Pope Francis on Sunday asked the world's 1.3 billion Catholics to stop for a moment of prayer and reflection on the 75th anniversary of the liberation of the Nazi death camp at Auschwitz and say "Never Again".
The pope mentioned Monday's anniversary during his weekly noon address and blessing to tens of thousands of people in St. Peter's Square.
"Indifference is inadmissible before this enormous tragedy, this atrocity, and memory is a duty. Tomorrow, we are all invited to stop for a moment of prayer and reflection, each one of us saying in our own heart: 'never again, never again,'" he said.
More than one million people, most of them Jews, were killed at the Auschwitz-Birkenau camp during World War Two. Overall, some six million Jews died in the Holocaust.
At Francis' orders, the Vatican in March will open its secret archives on the wartime pontificate of Pope Pius XII, a historic move that Jews have sought for decades.
Some Jews say Pius, who reigned from 1939 to 1958, did not do enough to help those facing persecution by Nazi Germany and turned a blind eye to the Holocaust. The Vatican maintains that Pius chose to work behind the scenes.
The pope's appeal to his own flock on Sunday comes amid a backdrop of rising anti-Semitism in Europe and the United States. Last week, Francis called the rise a "barbaric resurgence".
On Friday, anti-Semitic graffiti was found scrawled on the door of the home of a son of a Holocaust survivor in northern Italy.
The words "Juden Hier" (Jews Here) were written above a Star of David on the door, recalling the signs put on buildings in Nazi Germany to mark the homes and businesses of Jews.
Last month in eastern France, scores of Jewish graves were found desecrated in a cemetery, hours before lawmakers adopted a resolution equating anti-Zionism with anti-Semitism.
France has Europe's biggest Jewish community - around 550,000 - and anti-Semitic attacks are common, with more than 500 alone in 2018.
A global survey by the U.S.-based Anti-Defamation League in November found that anti-Semitic attitudes had increased in many places around the world and significantly in Eastern and Central Europe. It also found that large percentages of people in Eastern and Western European countries think Jews talk too much about the Holocaust.
Before he became pope and was still archbishop of his native Buenos Aires, Francis co-authored a book with his friend, Argentine rabbi Abraham Skorka.

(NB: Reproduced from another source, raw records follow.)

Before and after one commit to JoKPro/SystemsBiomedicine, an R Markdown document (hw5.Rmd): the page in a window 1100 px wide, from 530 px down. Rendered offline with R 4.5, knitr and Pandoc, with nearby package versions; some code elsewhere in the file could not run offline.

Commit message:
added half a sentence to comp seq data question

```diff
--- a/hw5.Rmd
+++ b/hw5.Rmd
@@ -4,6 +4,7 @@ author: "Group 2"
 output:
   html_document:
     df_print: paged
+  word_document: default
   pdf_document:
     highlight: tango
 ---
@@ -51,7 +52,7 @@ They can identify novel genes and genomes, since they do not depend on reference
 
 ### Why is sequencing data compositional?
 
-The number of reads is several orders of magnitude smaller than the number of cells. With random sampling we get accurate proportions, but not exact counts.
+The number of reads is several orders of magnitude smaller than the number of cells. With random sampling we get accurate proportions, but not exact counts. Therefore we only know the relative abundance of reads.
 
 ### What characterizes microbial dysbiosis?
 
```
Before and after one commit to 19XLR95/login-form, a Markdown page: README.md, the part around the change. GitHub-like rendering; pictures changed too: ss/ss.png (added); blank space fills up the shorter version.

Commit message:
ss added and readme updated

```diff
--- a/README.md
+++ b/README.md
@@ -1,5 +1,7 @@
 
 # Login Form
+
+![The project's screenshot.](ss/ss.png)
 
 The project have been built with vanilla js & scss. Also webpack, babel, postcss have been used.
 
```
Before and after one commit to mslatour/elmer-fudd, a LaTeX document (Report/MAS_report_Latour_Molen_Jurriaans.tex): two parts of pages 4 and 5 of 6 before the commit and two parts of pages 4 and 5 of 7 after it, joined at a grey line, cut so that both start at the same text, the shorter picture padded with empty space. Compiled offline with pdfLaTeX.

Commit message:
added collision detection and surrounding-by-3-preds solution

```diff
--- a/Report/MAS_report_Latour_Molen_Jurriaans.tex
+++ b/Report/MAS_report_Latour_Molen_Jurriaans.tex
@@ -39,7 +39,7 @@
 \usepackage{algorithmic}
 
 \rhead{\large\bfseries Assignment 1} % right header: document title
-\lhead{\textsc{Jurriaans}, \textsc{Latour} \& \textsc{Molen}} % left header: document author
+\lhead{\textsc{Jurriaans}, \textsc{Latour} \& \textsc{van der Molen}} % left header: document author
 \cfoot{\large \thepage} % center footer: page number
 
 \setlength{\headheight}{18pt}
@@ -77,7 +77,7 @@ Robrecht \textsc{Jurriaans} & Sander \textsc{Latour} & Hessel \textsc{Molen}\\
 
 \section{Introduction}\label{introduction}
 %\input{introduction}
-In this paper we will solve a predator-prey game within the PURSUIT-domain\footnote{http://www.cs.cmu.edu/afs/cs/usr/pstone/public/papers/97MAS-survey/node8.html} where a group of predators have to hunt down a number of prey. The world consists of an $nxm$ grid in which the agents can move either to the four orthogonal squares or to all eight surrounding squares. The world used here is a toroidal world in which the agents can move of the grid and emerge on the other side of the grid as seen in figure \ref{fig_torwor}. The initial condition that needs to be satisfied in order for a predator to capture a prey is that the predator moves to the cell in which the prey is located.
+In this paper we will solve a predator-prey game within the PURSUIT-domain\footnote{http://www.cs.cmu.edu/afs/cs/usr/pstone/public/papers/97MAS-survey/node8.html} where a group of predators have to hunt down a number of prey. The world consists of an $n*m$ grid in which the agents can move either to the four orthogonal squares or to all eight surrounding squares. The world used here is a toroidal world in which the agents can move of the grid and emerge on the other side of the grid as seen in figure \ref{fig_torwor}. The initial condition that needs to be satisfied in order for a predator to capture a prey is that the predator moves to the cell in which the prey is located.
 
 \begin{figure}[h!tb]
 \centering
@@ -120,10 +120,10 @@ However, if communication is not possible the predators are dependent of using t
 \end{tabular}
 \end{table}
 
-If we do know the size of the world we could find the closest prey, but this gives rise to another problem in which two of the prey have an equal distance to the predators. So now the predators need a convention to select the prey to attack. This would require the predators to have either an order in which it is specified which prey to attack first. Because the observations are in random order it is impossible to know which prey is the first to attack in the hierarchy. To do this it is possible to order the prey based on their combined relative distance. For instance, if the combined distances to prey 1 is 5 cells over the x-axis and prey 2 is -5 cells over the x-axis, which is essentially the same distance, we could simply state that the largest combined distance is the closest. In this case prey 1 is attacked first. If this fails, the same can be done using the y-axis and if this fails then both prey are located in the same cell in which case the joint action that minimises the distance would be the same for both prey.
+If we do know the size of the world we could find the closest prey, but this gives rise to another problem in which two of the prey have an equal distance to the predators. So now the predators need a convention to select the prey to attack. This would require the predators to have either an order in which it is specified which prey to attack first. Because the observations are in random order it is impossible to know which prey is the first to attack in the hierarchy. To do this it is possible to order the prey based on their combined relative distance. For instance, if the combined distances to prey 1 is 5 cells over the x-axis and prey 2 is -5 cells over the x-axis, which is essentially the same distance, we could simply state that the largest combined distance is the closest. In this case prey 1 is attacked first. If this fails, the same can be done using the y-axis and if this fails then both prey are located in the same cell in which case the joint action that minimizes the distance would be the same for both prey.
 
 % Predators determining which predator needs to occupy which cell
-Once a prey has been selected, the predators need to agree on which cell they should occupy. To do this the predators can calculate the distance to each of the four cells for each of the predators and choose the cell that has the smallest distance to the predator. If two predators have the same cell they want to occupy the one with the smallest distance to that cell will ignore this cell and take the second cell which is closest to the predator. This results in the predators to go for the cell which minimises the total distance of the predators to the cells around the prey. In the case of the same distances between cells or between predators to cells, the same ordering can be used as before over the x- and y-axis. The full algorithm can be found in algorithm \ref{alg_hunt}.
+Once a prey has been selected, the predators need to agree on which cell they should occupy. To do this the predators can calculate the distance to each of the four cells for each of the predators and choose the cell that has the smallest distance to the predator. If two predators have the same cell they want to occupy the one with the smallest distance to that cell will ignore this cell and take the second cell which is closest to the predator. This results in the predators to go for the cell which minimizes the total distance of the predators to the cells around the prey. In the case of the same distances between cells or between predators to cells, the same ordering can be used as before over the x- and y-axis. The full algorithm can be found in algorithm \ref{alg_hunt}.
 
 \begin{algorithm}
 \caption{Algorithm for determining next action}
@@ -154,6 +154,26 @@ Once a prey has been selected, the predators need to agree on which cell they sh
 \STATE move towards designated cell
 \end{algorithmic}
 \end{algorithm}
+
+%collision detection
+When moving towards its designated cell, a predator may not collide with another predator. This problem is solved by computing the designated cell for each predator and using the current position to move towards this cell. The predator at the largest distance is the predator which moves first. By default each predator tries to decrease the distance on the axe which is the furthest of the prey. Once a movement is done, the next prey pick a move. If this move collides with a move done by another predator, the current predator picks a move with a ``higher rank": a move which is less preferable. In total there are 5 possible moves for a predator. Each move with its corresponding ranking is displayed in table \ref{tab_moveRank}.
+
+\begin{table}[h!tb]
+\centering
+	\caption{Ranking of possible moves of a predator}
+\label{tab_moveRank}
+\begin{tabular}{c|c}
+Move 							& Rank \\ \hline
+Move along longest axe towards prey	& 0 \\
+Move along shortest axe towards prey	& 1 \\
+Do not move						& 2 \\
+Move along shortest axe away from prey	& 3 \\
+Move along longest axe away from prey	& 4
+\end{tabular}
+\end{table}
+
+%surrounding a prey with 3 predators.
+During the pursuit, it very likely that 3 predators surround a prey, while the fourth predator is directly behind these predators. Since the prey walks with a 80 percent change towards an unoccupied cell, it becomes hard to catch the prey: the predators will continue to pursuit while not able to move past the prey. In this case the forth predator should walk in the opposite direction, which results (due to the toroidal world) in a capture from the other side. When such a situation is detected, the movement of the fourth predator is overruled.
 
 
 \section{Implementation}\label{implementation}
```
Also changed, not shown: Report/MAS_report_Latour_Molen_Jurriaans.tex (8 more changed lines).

In 2016, Francis visited Rome's main synagogue, in the former ghetto established by his predecessor Pope Paul IV in 1555 and where Jews were confined until the 19th century.